With a population of close to five million people, half of all British Columbians live in the metropolitan area of Vancouver.
The British Columbia Lottery Corporation conducts and manages commercial gambling on behalf of the Government of British Columbia under the provincial Gaming Control Act.
The commercial gambling industry includes PlayNow.com (British Columbia’s only legal online gambling website), provincial and national lottery games, 17 casinos, 18 community gaming centres, seven commercial bingo halls, two horse racetracks and 19 horse racing teletheatres (off track betting locations).
In 2018/19, commercial gambling in the province generated revenue of $2.6 billion. Licensed gambling events generated about $27.7 million for not-for-profit, charitable and religious organisations.
The government of British Columbia’s Gaming Policy and Enforcement Branch (GPEB) regulates all legal gambling in British Columbia.
We spoke to Assistant Deputy Minister and General Manager, Sam MacLeod (pictured right), to learn more about the local gambling industry and regulatory landscape.
‘The Gaming Policy and Enforcement Branch ensures the integrity of gambling industry companies, people and equipment, and ensures compliance with policies and standards established under the Gaming Control Act and the Gaming Control Regulation,’ explains Sam.
‘This includes regulatory oversight of commercial gambling conducted and managed by the British Columbia Lottery Corporation (i.e. lotteries, casinos, community gaming centres, commercial bingo halls and PlayNow.com), British Columbia’s horse racing industry and licensed charitable gambling events. GPEB also delivers responsible and problem gambling programs.’
Ensuring British Columbia’s gambling facilities are not being used by organised crime groups is an ongoing focus for the regulator.
‘In June 2018, the Attorney General of British Columbia released an independent report into money laundering in the gambling industry,’ says Sam.
‘The report found that large-scale, transnational money laundering has been occurring in British Columbia’s casinos. It also highlighted how organized crime used the “Vancouver Model” to take advantage of Lower Mainland casinos, as well as other sectors of the B.C. economy.
‘The report includes 48 recommendations that government has accepted in principle. The recommendations are wide-ranging including the creation of an independent gambling regulator and shifting authority for anti-money laundering to Gaming Policy and Enforcement Branch.’
Sam took up the role as Assistant Deputy Minister and General Manager at the Gaming Policy and Enforcement Branch in July 2018. Prior to this, he was Assistant Deputy Minister and Superintendent of Motor Vehicles.
While fairly new to the gambling industry, Sam says he is enjoying the change.
‘I particularly enjoy the fast pace of change in this industry and I look forward to the many exciting initiatives on the horizon.’
When not at work, Sam likes to stay fit and active.

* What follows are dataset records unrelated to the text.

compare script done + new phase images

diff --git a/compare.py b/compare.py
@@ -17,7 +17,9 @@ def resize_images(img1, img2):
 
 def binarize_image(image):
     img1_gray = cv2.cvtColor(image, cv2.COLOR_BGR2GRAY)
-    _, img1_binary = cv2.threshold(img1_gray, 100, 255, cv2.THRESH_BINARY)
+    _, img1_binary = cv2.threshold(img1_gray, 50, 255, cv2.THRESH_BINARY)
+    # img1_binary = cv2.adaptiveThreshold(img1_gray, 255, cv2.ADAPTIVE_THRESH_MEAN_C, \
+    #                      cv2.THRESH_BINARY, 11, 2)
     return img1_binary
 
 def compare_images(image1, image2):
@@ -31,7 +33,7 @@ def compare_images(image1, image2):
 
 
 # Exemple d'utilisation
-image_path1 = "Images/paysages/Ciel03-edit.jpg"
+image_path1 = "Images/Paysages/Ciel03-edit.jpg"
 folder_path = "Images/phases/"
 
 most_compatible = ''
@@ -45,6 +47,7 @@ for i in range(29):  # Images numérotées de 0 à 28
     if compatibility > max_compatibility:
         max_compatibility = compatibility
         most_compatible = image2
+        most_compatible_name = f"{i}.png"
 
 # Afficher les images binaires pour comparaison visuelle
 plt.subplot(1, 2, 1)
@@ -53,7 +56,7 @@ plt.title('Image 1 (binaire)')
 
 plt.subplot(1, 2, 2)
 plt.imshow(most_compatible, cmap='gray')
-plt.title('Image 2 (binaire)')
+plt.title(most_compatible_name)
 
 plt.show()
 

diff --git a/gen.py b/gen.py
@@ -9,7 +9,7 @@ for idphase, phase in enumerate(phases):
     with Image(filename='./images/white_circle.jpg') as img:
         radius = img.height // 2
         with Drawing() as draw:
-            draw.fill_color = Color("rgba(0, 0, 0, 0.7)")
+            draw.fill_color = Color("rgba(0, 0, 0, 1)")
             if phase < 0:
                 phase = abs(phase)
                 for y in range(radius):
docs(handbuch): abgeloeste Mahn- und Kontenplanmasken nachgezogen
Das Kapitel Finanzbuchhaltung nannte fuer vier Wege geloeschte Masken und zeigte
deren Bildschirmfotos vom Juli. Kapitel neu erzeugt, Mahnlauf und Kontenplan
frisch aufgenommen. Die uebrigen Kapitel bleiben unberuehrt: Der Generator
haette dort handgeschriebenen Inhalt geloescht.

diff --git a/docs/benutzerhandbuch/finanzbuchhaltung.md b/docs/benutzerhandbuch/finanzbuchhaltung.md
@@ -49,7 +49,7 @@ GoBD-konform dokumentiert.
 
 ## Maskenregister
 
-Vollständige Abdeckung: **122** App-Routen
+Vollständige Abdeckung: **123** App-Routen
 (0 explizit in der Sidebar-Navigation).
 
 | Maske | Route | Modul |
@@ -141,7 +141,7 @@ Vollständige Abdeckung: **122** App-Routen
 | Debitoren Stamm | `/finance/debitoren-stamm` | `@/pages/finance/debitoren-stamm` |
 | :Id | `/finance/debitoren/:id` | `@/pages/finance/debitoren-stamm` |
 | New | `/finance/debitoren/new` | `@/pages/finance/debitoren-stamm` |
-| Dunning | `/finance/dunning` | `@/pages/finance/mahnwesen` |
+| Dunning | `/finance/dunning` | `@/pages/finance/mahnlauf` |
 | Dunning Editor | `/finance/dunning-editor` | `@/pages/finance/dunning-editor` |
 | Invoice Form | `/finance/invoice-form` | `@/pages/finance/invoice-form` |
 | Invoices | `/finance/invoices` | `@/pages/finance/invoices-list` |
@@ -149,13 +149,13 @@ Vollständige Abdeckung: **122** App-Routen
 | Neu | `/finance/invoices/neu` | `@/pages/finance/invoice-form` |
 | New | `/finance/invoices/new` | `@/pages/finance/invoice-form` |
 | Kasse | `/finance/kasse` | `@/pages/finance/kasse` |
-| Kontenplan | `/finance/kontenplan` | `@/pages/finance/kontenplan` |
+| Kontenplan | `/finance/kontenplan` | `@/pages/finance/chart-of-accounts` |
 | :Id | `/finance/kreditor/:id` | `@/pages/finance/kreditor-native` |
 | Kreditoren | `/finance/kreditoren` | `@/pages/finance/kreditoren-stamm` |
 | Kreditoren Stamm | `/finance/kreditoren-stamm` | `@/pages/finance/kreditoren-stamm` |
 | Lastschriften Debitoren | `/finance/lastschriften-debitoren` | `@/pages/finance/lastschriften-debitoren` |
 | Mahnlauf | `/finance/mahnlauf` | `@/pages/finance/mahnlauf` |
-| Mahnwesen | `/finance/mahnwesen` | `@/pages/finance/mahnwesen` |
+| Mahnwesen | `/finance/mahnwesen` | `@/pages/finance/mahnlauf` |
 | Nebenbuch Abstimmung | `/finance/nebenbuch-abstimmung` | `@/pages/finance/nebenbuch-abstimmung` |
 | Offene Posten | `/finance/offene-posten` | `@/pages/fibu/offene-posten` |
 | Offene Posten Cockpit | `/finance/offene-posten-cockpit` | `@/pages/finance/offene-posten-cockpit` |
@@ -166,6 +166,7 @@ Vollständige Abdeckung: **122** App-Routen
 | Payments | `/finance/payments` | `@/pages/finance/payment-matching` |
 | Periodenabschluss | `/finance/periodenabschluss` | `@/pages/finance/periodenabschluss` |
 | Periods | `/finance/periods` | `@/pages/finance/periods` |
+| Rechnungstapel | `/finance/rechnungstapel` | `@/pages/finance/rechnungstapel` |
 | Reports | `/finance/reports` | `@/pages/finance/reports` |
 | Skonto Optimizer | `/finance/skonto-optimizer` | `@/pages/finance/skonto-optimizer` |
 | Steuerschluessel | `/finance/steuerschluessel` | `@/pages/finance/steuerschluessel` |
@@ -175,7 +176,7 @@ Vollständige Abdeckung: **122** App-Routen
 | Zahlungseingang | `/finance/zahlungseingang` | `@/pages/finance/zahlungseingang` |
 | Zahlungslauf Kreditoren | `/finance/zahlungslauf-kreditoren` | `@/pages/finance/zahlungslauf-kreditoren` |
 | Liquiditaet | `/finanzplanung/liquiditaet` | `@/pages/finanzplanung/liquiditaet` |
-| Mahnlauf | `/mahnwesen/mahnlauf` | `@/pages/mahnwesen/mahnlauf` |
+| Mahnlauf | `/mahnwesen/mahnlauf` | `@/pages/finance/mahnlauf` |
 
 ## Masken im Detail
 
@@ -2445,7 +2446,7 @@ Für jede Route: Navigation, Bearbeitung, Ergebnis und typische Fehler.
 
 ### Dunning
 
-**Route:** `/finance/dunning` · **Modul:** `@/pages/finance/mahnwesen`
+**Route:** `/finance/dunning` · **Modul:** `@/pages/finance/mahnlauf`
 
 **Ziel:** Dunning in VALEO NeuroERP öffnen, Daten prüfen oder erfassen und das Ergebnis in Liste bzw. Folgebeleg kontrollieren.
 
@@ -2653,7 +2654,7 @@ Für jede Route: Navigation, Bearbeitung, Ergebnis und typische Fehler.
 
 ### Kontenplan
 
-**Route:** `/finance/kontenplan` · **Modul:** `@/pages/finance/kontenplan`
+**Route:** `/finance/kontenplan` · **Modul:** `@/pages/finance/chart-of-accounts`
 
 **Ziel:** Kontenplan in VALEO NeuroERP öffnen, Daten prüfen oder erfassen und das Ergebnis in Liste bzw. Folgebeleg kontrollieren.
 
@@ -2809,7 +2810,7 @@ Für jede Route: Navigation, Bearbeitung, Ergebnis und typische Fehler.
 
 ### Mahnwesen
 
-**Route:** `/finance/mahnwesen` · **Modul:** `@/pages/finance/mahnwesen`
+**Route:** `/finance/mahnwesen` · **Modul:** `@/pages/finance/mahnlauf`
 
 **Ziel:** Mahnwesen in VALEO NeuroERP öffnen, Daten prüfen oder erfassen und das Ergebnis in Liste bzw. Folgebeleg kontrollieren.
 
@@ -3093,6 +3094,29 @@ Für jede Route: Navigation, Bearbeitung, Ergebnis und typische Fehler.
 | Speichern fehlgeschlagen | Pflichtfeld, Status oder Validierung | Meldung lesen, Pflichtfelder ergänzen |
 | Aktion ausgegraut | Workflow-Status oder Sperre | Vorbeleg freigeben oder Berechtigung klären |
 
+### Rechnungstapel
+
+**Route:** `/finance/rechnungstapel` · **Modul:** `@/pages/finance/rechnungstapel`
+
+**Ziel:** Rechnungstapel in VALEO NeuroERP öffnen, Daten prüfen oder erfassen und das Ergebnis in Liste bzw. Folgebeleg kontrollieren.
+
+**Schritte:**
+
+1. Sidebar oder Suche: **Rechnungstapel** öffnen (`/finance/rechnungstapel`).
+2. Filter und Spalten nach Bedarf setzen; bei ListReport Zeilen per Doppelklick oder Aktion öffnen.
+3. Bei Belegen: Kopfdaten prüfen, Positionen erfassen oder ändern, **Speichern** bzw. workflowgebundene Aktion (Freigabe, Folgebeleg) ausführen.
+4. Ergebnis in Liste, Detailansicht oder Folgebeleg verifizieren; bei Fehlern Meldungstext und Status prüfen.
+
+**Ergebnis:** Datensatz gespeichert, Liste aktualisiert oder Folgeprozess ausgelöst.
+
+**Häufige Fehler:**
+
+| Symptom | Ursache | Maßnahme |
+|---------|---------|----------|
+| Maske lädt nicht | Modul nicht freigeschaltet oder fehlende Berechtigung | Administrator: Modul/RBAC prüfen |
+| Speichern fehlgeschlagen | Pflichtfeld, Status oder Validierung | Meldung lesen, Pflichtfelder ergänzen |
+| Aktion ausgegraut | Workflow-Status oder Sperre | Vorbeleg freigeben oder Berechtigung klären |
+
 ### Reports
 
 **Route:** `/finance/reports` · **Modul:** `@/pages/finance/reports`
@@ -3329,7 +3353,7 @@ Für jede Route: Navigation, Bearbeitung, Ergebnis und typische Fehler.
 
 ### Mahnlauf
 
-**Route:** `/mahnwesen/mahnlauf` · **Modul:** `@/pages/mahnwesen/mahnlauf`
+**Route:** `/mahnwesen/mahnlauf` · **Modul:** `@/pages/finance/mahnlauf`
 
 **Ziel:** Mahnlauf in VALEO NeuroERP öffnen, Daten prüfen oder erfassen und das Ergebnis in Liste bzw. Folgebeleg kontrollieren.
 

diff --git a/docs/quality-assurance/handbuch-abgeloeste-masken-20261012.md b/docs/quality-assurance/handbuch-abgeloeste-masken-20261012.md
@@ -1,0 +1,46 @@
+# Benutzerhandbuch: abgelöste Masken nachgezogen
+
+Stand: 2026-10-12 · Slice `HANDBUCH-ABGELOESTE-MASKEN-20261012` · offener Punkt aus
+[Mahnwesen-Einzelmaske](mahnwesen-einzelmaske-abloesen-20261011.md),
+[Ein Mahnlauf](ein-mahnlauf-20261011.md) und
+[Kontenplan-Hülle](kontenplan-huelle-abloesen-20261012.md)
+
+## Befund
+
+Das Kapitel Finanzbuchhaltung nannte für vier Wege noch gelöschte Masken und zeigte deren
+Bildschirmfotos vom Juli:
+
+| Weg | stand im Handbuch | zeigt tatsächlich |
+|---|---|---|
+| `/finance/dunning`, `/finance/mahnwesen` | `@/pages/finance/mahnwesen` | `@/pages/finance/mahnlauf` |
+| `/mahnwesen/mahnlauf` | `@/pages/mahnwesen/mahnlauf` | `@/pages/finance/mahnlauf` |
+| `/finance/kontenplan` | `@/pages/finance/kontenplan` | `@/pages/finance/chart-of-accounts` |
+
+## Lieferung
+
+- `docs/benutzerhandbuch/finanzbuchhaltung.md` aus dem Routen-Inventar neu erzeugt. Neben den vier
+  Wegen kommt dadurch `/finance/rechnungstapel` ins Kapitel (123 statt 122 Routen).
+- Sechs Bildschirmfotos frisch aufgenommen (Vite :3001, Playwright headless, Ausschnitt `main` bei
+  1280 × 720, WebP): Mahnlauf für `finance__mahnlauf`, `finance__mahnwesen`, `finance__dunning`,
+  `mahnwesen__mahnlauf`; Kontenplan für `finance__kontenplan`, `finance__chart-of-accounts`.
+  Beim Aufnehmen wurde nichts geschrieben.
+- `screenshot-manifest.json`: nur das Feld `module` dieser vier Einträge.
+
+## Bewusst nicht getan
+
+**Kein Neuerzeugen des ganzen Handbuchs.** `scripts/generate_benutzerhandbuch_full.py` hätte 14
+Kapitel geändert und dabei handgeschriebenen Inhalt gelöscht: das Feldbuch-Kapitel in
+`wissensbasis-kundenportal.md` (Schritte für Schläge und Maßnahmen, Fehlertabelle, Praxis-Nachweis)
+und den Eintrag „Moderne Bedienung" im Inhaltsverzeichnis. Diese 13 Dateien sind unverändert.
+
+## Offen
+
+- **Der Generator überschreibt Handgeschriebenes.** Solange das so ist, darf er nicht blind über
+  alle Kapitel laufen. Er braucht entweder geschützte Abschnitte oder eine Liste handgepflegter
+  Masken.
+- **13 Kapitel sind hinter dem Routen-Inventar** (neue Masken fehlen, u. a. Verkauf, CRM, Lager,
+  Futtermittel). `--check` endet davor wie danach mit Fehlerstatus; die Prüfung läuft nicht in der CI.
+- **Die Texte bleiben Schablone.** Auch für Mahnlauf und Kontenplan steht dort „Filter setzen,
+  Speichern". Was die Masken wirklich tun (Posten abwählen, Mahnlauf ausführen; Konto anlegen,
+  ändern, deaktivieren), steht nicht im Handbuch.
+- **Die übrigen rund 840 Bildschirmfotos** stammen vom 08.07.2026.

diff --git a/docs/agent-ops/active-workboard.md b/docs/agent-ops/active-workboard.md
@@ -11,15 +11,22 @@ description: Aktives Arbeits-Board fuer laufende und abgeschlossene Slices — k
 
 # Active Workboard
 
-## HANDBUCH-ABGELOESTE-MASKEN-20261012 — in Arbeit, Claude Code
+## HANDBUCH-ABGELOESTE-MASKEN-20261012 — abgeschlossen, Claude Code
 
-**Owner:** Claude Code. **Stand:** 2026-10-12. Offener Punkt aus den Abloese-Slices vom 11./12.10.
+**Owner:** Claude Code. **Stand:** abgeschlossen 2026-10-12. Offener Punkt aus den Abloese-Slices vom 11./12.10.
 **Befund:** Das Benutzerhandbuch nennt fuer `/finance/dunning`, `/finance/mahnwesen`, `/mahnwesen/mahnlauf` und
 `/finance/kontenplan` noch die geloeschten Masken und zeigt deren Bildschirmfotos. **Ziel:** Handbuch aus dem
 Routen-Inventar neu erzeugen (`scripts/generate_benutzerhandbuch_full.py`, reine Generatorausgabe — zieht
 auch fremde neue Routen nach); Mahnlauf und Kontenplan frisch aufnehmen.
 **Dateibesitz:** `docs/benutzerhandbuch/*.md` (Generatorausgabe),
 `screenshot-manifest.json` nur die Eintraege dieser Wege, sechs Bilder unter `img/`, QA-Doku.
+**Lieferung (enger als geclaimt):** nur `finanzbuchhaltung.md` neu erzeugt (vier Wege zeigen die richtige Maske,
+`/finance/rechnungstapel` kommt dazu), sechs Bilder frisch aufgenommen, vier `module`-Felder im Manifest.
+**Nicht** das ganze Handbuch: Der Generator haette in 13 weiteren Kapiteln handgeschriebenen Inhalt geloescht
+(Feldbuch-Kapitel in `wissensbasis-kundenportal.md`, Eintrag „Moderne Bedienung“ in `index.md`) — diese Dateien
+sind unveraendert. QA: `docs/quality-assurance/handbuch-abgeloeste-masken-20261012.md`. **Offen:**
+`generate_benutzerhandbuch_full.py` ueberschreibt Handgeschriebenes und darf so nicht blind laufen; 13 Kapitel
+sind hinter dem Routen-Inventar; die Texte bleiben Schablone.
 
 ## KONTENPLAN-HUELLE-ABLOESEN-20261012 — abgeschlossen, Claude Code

‘There is nothing like a good work-out to unwind and I also golf and hike on a regular basis.’
If you’d like to find out more about gaming regulation in British Columbia you can email Sam via his Executive Assistant, Maureen Veer, on Maureen.Vear@gov.bc.ca.